Gloomy Weather, Great Fun

We were all so glad we stayed the course and conducted our quarterly meeting at Poverty Point today! Yes, it was a tad cold, but it didn’t rain. A little muddy, but we were wearing boots. And the grey skies did not dampen our spirits.

The staff at Poverty Point was awesome.
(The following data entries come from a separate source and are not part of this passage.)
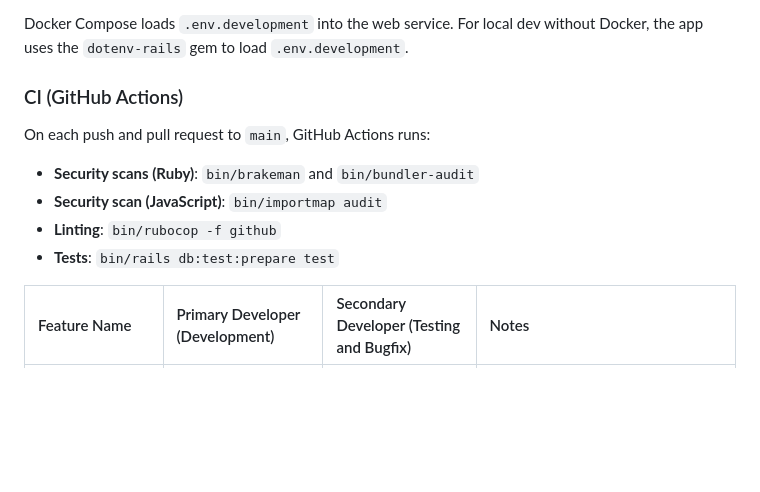
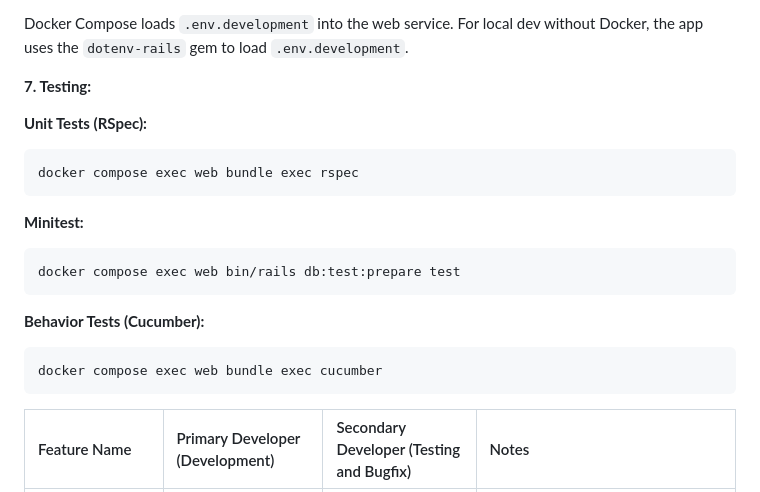
Before and after one commit to Hubert-Mok/CSCI3100-Group-23-Project-, a Markdown page: README.md, the part around one of its changes. GitHub-like rendering; blank space fills up the shorter version.

````diff
--- a/README.md
+++ b/README.md
@@ -47,13 +47,23 @@ Without `RESEND_API_KEY` set, emails are printed to the Rails log in development
 
 Docker Compose loads `.env.development` into the web service. For local dev without Docker, the app uses the `dotenv-rails` gem to load `.env.development`.
 
-### CI (GitHub Actions)
+**7. Testing:**
 
-On each push and pull request to `main`, GitHub Actions runs:
-- **Security scans (Ruby)**: `bin/brakeman` and `bin/bundler-audit`
-- **Security scan (JavaScript)**: `bin/importmap audit`
-- **Linting**: `bin/rubocop -f github`
-- **Tests**: `bin/rails db:test:prepare test`
+**Unit Tests (RSpec):**
+```bash
+docker compose exec web bundle exec rspec
+```
+
+**Minitest:**
+```bash
+docker compose exec web bin/rails db:test:prepare test
+```
+
+**Behavior Tests (Cucumber):**
+```bash
+docker compose exec web bundle exec cucumber
+```
+
 
 
 | Feature Name | Primary Developer (Development) | Secondary Developer (Testing and Bugfix) | Notes |
````
Also changed, not shown: other parts of README.md (+3 -0 lines).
Eric in the museum demonstrated  the technique whereby the ancient people of Poverty Point drilled holes in all kinds of things–including rocks to be tied to fishing nets to facilitate casting.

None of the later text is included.